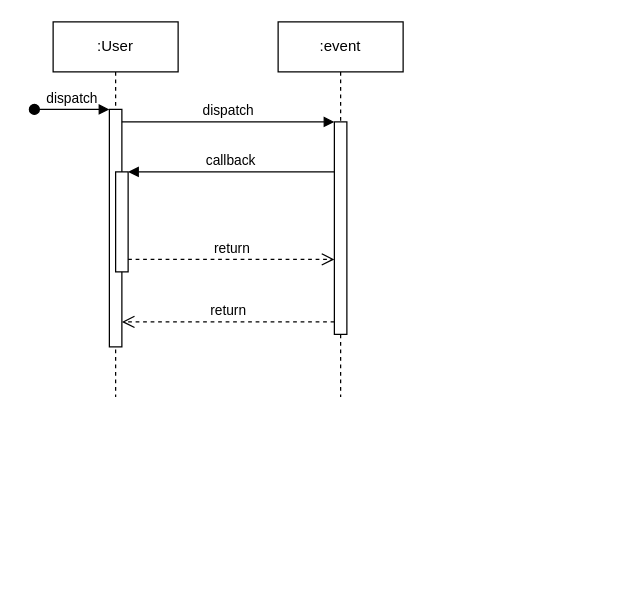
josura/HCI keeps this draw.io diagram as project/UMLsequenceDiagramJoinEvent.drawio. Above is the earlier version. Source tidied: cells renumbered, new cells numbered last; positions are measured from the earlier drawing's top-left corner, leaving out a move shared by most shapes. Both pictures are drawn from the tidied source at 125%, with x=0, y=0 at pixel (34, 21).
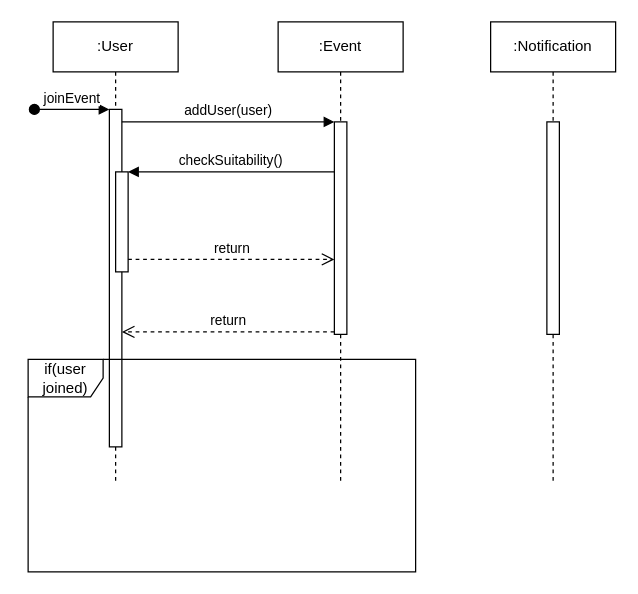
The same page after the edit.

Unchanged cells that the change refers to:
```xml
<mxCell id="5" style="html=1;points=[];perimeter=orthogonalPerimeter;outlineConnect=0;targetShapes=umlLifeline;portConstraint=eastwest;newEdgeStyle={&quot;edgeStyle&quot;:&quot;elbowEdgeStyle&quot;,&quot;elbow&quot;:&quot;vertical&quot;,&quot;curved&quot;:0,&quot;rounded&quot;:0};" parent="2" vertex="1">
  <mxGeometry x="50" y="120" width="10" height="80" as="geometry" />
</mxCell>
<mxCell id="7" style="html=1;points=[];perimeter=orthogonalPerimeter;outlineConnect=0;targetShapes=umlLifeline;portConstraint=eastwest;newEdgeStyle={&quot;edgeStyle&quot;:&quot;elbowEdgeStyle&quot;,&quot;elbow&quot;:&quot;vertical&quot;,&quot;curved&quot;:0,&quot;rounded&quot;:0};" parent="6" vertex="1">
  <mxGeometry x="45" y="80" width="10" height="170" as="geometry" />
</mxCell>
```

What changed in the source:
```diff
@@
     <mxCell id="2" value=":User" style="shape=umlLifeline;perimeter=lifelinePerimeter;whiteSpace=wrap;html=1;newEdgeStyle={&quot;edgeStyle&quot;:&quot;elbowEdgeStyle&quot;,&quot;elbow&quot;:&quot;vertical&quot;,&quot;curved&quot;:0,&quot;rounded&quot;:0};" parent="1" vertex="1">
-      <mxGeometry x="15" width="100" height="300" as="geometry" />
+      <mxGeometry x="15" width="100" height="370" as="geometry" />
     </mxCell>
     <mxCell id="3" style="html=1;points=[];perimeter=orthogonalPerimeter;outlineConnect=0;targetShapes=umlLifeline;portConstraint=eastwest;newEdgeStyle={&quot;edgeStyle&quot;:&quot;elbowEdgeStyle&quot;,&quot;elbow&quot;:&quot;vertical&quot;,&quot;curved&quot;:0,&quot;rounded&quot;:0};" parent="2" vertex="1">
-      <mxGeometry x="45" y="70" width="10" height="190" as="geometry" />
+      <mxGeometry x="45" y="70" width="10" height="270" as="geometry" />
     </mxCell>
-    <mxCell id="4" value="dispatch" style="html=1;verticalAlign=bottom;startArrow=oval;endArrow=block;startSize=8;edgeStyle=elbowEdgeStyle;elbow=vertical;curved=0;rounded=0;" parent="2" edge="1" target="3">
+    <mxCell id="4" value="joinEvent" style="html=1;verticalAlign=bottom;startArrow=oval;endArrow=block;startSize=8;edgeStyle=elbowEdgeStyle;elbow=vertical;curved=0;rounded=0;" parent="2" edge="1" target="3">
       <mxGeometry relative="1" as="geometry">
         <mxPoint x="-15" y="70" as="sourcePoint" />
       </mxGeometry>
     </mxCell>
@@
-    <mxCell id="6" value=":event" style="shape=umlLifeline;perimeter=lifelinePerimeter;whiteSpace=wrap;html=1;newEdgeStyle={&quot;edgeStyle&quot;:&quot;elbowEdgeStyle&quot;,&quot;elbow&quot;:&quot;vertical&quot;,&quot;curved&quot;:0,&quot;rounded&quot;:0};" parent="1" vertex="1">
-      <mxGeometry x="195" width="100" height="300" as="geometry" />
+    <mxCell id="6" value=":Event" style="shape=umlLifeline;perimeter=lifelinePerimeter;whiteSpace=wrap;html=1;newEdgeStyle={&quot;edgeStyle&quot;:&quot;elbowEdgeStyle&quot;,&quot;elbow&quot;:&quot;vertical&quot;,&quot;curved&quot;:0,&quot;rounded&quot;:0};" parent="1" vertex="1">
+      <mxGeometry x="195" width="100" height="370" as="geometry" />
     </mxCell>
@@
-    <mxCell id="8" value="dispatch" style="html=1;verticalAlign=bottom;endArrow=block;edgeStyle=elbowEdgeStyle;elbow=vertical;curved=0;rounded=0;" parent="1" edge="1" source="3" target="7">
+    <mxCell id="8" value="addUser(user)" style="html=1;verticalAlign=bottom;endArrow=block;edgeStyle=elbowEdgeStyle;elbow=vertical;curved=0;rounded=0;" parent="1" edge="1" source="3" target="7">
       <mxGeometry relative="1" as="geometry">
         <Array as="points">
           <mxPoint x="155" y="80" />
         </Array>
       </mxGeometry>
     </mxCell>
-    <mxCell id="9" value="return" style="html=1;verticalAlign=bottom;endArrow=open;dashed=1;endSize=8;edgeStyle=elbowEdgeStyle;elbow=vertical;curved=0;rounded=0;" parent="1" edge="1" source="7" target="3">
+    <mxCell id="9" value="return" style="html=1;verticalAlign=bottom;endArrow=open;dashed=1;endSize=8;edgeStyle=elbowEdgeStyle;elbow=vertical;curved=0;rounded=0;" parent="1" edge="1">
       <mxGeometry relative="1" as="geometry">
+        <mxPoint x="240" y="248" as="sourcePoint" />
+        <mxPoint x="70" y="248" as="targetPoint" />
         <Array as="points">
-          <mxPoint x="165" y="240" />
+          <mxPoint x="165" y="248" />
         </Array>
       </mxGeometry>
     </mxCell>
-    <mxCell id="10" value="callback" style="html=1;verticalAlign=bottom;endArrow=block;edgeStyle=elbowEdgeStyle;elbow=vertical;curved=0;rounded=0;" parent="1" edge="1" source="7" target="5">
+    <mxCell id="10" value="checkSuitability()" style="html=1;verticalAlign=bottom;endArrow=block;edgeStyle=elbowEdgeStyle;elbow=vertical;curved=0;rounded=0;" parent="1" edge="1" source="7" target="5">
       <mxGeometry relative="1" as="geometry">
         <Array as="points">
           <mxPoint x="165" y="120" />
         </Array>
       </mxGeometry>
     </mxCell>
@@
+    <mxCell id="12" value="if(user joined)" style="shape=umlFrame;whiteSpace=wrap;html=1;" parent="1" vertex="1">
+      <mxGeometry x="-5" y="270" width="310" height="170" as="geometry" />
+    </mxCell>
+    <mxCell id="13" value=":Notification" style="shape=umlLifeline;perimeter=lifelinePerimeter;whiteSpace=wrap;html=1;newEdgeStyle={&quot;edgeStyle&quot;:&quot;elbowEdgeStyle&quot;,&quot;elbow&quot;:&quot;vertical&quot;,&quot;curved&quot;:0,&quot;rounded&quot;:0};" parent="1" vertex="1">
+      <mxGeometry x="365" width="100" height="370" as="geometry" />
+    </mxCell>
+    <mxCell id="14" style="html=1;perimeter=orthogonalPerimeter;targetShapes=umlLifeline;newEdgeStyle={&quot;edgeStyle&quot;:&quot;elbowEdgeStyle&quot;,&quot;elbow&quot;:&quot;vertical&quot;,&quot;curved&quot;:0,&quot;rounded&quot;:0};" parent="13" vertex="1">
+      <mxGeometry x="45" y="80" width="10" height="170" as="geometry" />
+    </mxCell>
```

....

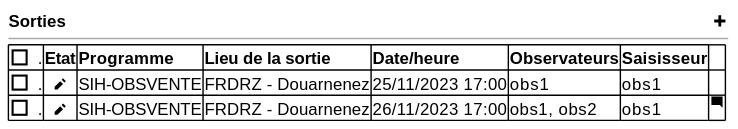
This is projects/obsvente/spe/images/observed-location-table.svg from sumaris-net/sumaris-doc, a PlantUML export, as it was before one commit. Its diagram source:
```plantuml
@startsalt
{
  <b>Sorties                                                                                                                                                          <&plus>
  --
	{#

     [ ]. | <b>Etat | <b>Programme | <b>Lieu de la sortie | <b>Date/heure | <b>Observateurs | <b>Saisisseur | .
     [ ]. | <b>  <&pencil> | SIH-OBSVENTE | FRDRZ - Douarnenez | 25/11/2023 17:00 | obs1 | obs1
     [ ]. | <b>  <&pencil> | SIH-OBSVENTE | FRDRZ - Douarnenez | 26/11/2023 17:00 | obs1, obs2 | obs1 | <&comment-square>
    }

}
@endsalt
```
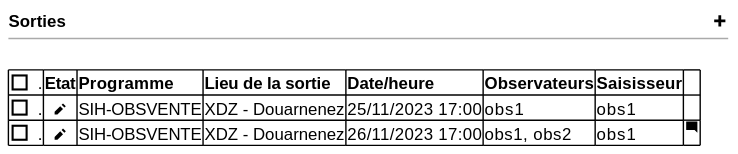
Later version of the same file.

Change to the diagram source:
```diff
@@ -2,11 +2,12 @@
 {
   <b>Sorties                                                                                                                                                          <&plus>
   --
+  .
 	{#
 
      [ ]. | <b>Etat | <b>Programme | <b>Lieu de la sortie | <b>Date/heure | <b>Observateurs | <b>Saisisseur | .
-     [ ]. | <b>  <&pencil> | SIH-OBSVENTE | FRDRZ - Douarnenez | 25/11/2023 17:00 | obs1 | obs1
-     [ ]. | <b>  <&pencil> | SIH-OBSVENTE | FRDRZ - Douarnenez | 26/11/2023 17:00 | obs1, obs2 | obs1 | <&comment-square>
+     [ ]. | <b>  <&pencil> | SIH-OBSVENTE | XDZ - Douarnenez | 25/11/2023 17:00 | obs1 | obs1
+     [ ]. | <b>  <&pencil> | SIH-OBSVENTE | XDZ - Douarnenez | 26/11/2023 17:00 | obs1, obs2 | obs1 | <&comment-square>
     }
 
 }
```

....

* WHAT YOU ARE ASKED TO DO: Give the count of lines that hold the word "return" in the listing above, with no other text.

* EXERCISE SOLUTION: 2